According to the Ministry of Defense, 915 illegal immigrants were detected in 19 small boats on August 27, bringing the provisional total for the year to 25,146.
So far, 8,747 crossings have been detected in August, including 3,733 in the past week, according to the analysis.
A record 1,295 illegal immigrants crossed the Channel on August 22, the highest figure for a single day since the current record-keeping system began in 2018.
According to Home Office figures, the number of illegal crossings has exploded in recent years, with 28,526 people detected in 2021, compared to 8,466 in 2020, 1,843 in 2019 and 299 in 2018.
The way UK authorities have handled small boats crossing the English Channel has been widely criticised.
Almost all of the dinghies and rigid inflatable boats were intercepted by the navy, the Royal National Lifeboat Institute or other British law enforcement vessels, who then took the illegal immigrants ashore and handed them over to authorities in the UK. ‘immigration.
At a Defense Select Committee meeting in the House of Commons on July 12, Labor MP John Spellar said the Royal Navy did not stop illegal immigrants from entering the UK, but simply escorted them in the ports of Kent.
He suggested the Royal Navy seemed to act as a “tourist guide” for illegal immigrants.
Armed Forces Minister James Heappey denied the charge and insisted he believed the Royal Navy had ‘taken control’ of the English Channel.
Rwandan plan stalled
In April, Home Secretary Priti Patel signed a deal with Rwanda that involved sending illegal immigrants who had crossed the English Channel to the African country.
The deal was designed to deter those making the trip by sea, but 19,878 people have arrived by boat since it was signed.
The first deportation flight to Rwanda was stalled amid legal challenges in June, and the case is not expected to be decided in UK courts until October.
Two reports last month criticized the Home Office for its ‘ineffective’ response to the Channel illegal immigration challenge.
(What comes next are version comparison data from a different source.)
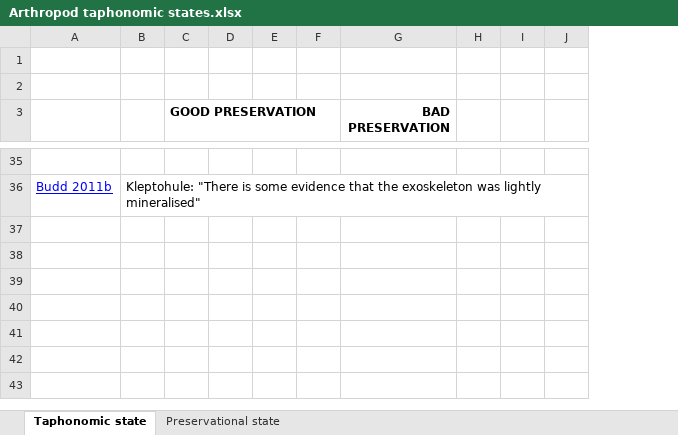
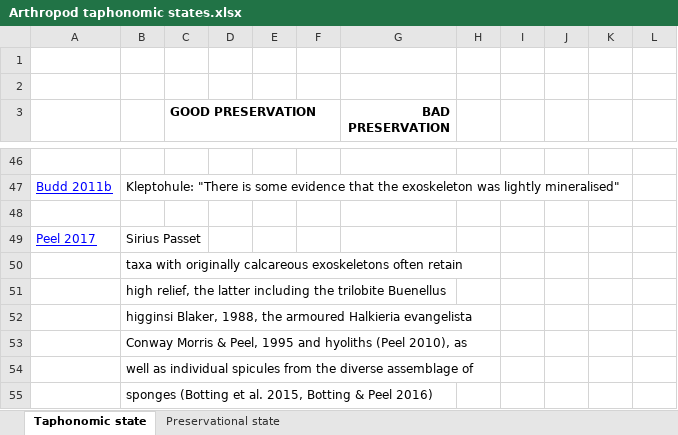
Before and after one commit to RussellGarwood/McMahon_et_al_Snapshot_effect, an Excel workbook: Empirical/results/Arthropod taphonomic states.xlsx, sheet Taphonomic state, drawn as a sheet; only a part is shown, gaps mark what is left out; values as stored, in another font and other column widths than the file's, no borders; charts and pictures not drawn; removed rows and columns are numbered as before the commit, all else as after; the diff covers the shown part only; the diff names each change by its address in the sheet, - before the commit and + after, or states it on an @@ line.

```diff
--- a/Empirical/results/Arthropod taphonomic states.xlsx (sheet Taphonomic state)
+++ b/Empirical/results/Arthropod taphonomic states.xlsx (sheet Taphonomic state)
-column H, empty
+column H, empty
-column J, empty
+column J, empty
+column K, empty
+column L, empty
+row 48: (empty)
+row 49: Peel 2017 | Sirius Passet
+row 50:  | taxa with originally calcareous exoskeletons often retain
+row 51:  | high relief, the latter including the trilobite Buenellus
+row 52:  | higginsi Blaker, 1988, the armoured Halkieria evangelista
+row 53:  | Conway Morris & Peel, 1995 and hyoliths (Peel 2010), as
+row 54:  | well as individual spicules from the diverse assemblage of
+row 55:  | sponges (Botting et al. 2015, Botting & Peel 2016)
```
Also changed, not shown: 11 added rows, 10 edited cells and cell formats elsewhere in this sheet, sheet Preservational state, charts or pictures.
One said the Border Force’s approach to preventing travel was “ineffective and possibly counterproductive”, while the other said the initial processing of those who arrived was “ineffective and ineffective”.
Chris Summers, Lily Zhou and PA Media contributed to this report.